For the records below, report how many lines include the word "verticalAlign". Only the number should appear.

[Version comparison data]
——————————

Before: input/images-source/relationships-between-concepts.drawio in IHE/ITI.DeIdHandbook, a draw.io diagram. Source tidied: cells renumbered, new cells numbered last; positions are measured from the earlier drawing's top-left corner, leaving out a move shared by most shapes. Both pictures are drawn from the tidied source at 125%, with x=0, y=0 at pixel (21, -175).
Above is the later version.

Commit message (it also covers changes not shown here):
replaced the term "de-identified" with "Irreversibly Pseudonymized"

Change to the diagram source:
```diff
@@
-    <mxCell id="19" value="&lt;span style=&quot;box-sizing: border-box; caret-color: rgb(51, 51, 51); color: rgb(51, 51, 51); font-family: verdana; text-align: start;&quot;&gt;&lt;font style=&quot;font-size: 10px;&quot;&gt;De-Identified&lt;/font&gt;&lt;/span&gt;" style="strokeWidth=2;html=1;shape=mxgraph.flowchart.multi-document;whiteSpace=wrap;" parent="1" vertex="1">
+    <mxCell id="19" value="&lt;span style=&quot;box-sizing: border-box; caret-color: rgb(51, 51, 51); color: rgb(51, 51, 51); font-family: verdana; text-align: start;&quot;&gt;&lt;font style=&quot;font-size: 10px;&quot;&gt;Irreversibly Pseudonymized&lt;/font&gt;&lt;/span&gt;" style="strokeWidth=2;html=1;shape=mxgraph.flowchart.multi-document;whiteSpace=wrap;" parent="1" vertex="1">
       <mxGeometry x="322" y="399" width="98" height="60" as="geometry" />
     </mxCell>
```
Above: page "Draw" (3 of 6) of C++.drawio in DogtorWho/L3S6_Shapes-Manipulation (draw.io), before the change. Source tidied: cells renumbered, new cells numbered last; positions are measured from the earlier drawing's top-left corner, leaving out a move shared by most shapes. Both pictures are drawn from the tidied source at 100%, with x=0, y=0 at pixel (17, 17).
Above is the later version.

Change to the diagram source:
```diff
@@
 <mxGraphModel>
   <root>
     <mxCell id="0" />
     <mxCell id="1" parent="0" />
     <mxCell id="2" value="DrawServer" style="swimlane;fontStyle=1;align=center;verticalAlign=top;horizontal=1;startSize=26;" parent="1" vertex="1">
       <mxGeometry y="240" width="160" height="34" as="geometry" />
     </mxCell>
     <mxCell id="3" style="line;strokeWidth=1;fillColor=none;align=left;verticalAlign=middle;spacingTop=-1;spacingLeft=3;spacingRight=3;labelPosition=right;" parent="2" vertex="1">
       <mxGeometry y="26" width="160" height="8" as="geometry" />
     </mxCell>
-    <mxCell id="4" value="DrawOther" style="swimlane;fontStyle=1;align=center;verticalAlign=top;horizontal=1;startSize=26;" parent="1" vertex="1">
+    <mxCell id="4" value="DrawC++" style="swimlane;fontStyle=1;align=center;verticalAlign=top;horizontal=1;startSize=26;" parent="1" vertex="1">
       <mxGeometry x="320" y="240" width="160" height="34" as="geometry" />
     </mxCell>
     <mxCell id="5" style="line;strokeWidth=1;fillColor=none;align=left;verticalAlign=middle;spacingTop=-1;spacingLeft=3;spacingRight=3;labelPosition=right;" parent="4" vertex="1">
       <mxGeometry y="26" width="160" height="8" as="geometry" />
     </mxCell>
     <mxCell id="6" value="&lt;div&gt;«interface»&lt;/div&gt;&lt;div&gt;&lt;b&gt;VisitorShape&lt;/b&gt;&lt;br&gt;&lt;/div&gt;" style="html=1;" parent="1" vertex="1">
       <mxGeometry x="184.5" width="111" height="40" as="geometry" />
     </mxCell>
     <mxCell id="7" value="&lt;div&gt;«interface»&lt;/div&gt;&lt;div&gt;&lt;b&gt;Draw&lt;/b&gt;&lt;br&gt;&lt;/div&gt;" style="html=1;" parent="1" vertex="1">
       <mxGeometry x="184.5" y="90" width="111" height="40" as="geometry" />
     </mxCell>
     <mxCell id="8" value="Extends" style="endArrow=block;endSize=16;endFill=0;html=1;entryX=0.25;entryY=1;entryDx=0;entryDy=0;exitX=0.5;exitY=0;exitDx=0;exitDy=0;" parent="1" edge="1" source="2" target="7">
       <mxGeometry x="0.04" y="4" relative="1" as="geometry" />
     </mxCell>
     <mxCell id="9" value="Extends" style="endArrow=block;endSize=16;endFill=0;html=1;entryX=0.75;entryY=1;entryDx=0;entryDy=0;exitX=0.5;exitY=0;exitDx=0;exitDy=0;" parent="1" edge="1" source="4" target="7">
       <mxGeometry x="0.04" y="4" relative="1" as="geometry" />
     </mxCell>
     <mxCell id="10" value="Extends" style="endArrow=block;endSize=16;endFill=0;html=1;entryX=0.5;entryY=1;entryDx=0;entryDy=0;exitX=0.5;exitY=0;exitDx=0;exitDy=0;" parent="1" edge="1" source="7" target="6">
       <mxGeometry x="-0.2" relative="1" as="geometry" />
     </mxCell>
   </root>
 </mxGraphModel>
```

——————————

TASK SOLUTION:
5